(a portrait of the artist as a young pup)
I was born at a very young age to my two parents. The only thing bad about my childhood (other than getting housebroke) didn't happen until I was about thirty-five years old. That's when I learned that my great-great-something grandfather was a pirate on a sailing ship. What a marvelous thing to find out in middle age. Chicks really dig that sort of thing and I could have made good use of that info in grade school.
I'm sure my interest in found object art began because of my dad's job. He was a cashier for a bus company for decades. He was also in charge of the Lost and Found, and the volume of stuff that people leave behind on a bus is almost unbelievable. After 30 days (or whatever the policy was) all the stuff was up for grabs.
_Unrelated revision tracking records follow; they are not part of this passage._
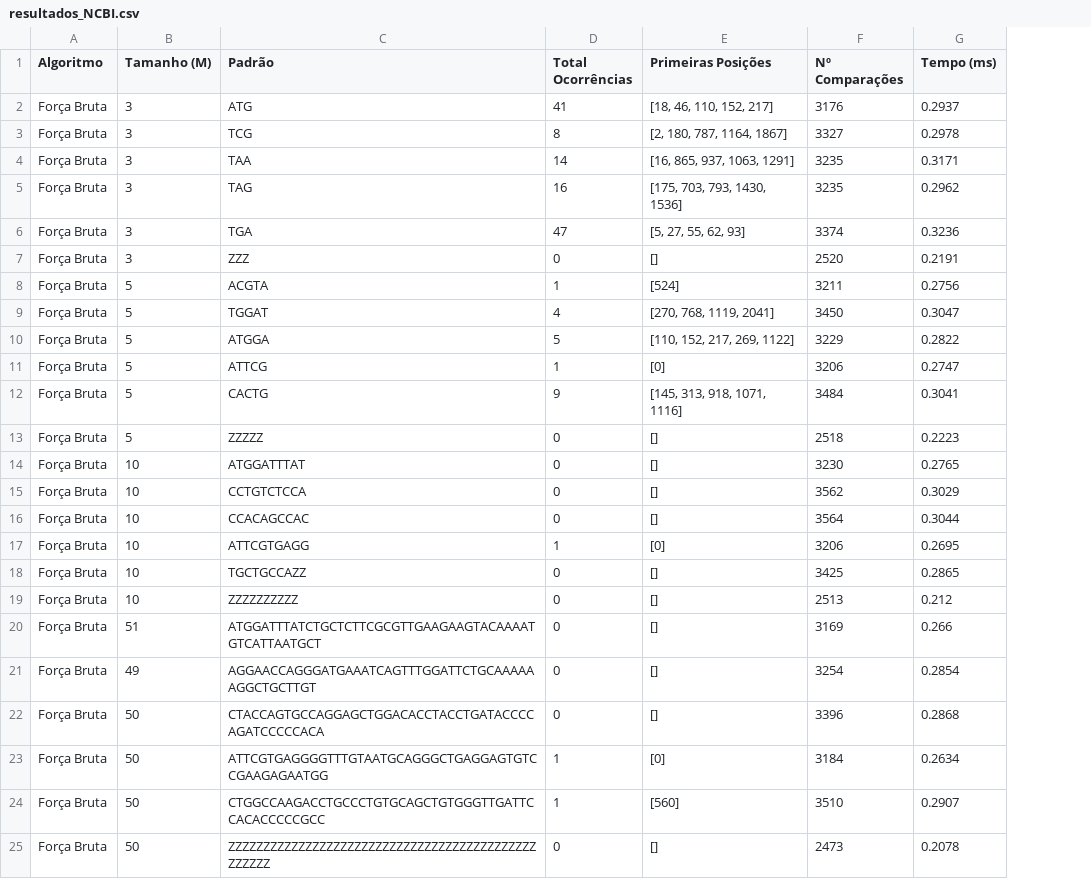
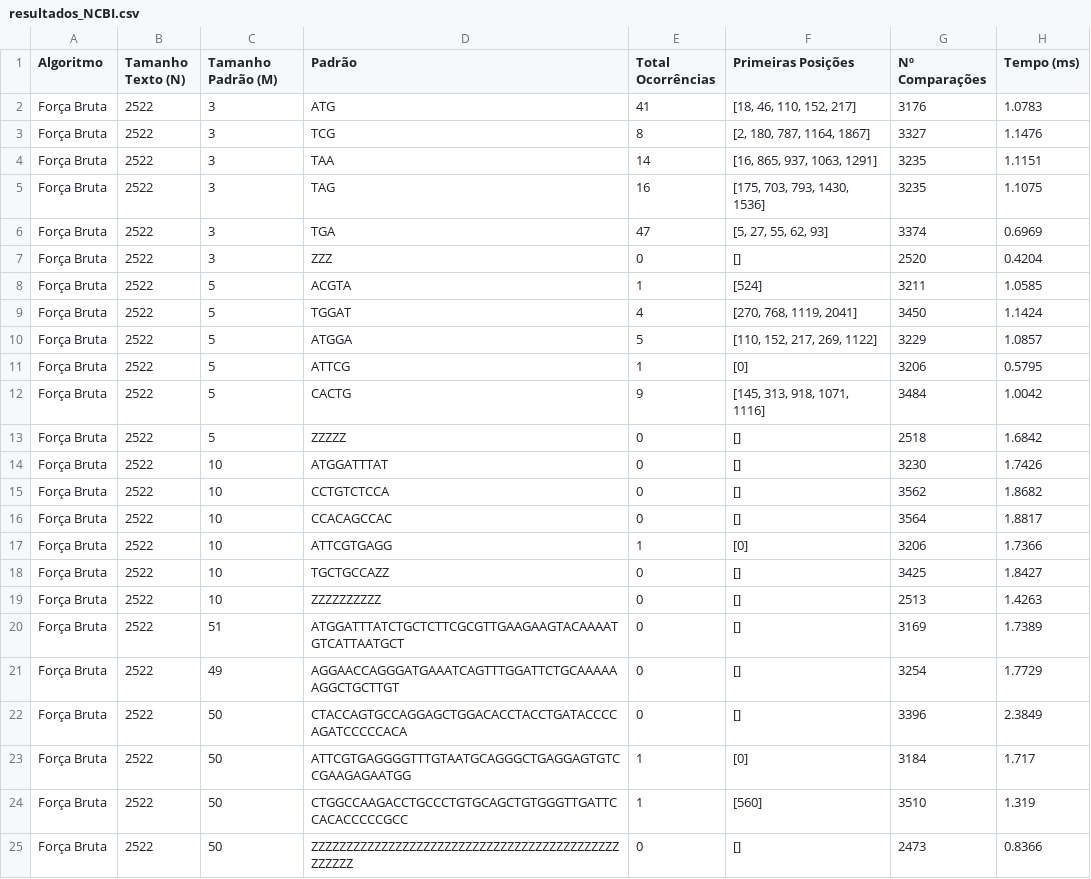
Before and after one commit to murilodavanso/ProcessamentoDeCadeias-AEDII-2026.2, a CSV file: out/forcaBruta/resultados_NCBI.csv, drawn as a sheet; addresses are those after the commit; the diff names each change by its address in the sheet, - before the commit and + after, or states it on an @@ line.

```diff
--- a/out/forcaBruta/resultados_NCBI.csv
+++ b/out/forcaBruta/resultados_NCBI.csv
+column B (Tamanho Texto (N)), rows 2-25: all 2522
-C1: Tamanho (M)
+C1: Tamanho Padrão (M)
-H2 (Tempo (ms)): 0.2937
+H2 (Tempo (ms)): 1.0783
-H3 (Tempo (ms)): 0.2978
+H3 (Tempo (ms)): 1.1476
-H4 (Tempo (ms)): 0.3171
+H4 (Tempo (ms)): 1.1151
-H5 (Tempo (ms)): 0.2962
+H5 (Tempo (ms)): 1.1075
-H6 (Tempo (ms)): 0.3236
+H6 (Tempo (ms)): 0.6969
-H7 (Tempo (ms)): 0.2191
+H7 (Tempo (ms)): 0.4204
-H8 (Tempo (ms)): 0.2756
+H8 (Tempo (ms)): 1.0585
-H9 (Tempo (ms)): 0.3047
+H9 (Tempo (ms)): 1.1424
-H10 (Tempo (ms)): 0.2822
+H10 (Tempo (ms)): 1.0857
-H11 (Tempo (ms)): 0.2747
+H11 (Tempo (ms)): 0.5795
-H12 (Tempo (ms)): 0.3041
+H12 (Tempo (ms)): 1.0042
-H13 (Tempo (ms)): 0.2223
+H13 (Tempo (ms)): 1.6842
-H14 (Tempo (ms)): 0.2765
+H14 (Tempo (ms)): 1.7426
-H15 (Tempo (ms)): 0.3029
+H15 (Tempo (ms)): 1.8682
-H16 (Tempo (ms)): 0.3044
+H16 (Tempo (ms)): 1.8817
-H17 (Tempo (ms)): 0.2695
+H17 (Tempo (ms)): 1.7366
-H18 (Tempo (ms)): 0.2865
+H18 (Tempo (ms)): 1.8427
-H19 (Tempo (ms)): 0.212
+H19 (Tempo (ms)): 1.4263
-H20 (Tempo (ms)): 0.266
+H20 (Tempo (ms)): 1.7389
-H21 (Tempo (ms)): 0.2854
+H21 (Tempo (ms)): 1.7729
-H22 (Tempo (ms)): 0.2868
+H22 (Tempo (ms)): 2.3849
-H23 (Tempo (ms)): 0.2634
+H23 (Tempo (ms)): 1.717
-H24 (Tempo (ms)): 0.2907
+H24 (Tempo (ms)): 1.319
-H25 (Tempo (ms)): 0.2078
+H25 (Tempo (ms)): 0.8366
```
Also changed, not shown: out/forcaBruta/resultados_GenBank.csv, out/forcaBruta/resultados_LargeGenerated.csv, 12 other files.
So just about every day the clock ran out on a batch of stuff and it came home with him (he rode the bus).
Lots of stuff, over the years (I was eleven before I knew that the right glove was supposed to look like the left). But far more interesting than gloves and umbrellas were the smalls: jackknives, jewelry, keys - all manner of trinkets. I grew to like playing around with stuff and graduated to just liking stuff for its own sake.
I used to think people who needed pathways to get around in their house were kind of mental but I don't think that anymore. Some people just like stuff around them. I suppose some are making up for childhood deprivation but not all are. Take a moment and look up some pictures of Alexander Calder's studio. I'll wait for you.
(dum de dum ... do-dah ...do-dah) There. See what I mean? That's my kind of guy. My kind of studio. Looks like a tornado in a hardware store.
That's about all you need to know about me for now.